How to complete this task → All entries below are to be duplicated verbatim.

Raw data →
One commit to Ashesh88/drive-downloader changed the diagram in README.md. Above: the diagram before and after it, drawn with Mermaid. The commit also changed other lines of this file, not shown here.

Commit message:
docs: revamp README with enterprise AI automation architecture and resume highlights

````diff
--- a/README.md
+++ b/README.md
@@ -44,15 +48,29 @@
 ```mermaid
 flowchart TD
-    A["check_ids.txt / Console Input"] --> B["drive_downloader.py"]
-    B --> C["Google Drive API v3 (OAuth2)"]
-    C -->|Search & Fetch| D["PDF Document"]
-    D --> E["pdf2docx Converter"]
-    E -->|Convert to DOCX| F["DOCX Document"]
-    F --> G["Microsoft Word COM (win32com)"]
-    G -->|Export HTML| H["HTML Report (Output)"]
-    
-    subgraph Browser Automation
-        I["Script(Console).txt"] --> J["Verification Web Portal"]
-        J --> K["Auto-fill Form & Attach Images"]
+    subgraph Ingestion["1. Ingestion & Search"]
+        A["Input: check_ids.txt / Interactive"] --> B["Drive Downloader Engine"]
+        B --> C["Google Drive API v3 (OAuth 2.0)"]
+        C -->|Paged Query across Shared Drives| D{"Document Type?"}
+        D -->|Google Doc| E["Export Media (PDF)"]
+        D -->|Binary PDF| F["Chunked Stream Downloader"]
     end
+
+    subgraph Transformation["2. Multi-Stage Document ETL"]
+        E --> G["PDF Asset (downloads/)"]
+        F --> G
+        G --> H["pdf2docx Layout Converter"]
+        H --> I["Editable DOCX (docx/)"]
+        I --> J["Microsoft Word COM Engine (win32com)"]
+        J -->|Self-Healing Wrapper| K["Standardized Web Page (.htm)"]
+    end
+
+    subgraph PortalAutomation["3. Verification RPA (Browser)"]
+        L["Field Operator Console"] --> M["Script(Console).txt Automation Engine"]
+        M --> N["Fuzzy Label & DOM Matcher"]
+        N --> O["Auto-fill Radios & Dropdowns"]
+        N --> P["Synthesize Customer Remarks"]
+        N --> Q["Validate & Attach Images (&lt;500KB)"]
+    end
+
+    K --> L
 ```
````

Your solution →
One commit to Ashesh88/drive-downloader changed the diagram in README.md. Above: the diagram before and after it, drawn with Mermaid. The commit also changed other lines of this file, not shown here.

Commit message:
docs: revamp README with enterprise AI automation architecture and resume highlights

````diff
--- a/README.md
+++ b/README.md
@@ -44,15 +48,29 @@
 ```mermaid
 flowchart TD
-    A["check_ids.txt / Console Input"] --> B["drive_downloader.py"]
-    B --> C["Google Drive API v3 (OAuth2)"]
-    C -->|Search & Fetch| D["PDF Document"]
-    D --> E["pdf2docx Converter"]
-    E -->|Convert to DOCX| F["DOCX Document"]
-    F --> G["Microsoft Word COM (win32com)"]
-    G -->|Export HTML| H["HTML Report (Output)"]
-    
-    subgraph Browser Automation
-        I["Script(Console).txt"] --> J["Verification Web Portal"]
-        J --> K["Auto-fill Form & Attach Images"]
+    subgraph Ingestion["1. Ingestion & Search"]
+        A["Input: check_ids.txt / Interactive"] --> B["Drive Downloader Engine"]
+        B --> C["Google Drive API v3 (OAuth 2.0)"]
+        C -->|Paged Query across Shared Drives| D{"Document Type?"}
+        D -->|Google Doc| E["Export Media (PDF)"]
+        D -->|Binary PDF| F["Chunked Stream Downloader"]
     end
+
+    subgraph Transformation["2. Multi-Stage Document ETL"]
+        E --> G["PDF Asset (downloads/)"]
+        F --> G
+        G --> H["pdf2docx Layout Converter"]
+        H --> I["Editable DOCX (docx/)"]
+        I --> J["Microsoft Word COM Engine (win32com)"]
+        J -->|Self-Healing Wrapper| K["Standardized Web Page (.htm)"]
+    end
+
+    subgraph PortalAutomation["3. Verification RPA (Browser)"]
+        L["Field Operator Console"] --> M["Script(Console).txt Automation Engine"]
+        M --> N["Fuzzy Label & DOM Matcher"]
+        N --> O["Auto-fill Radios & Dropdowns"]
+        N --> P["Synthesize Customer Remarks"]
+        N --> Q["Validate & Attach Images (&lt;500KB)"]
+    end
+
+    K --> L
 ```
````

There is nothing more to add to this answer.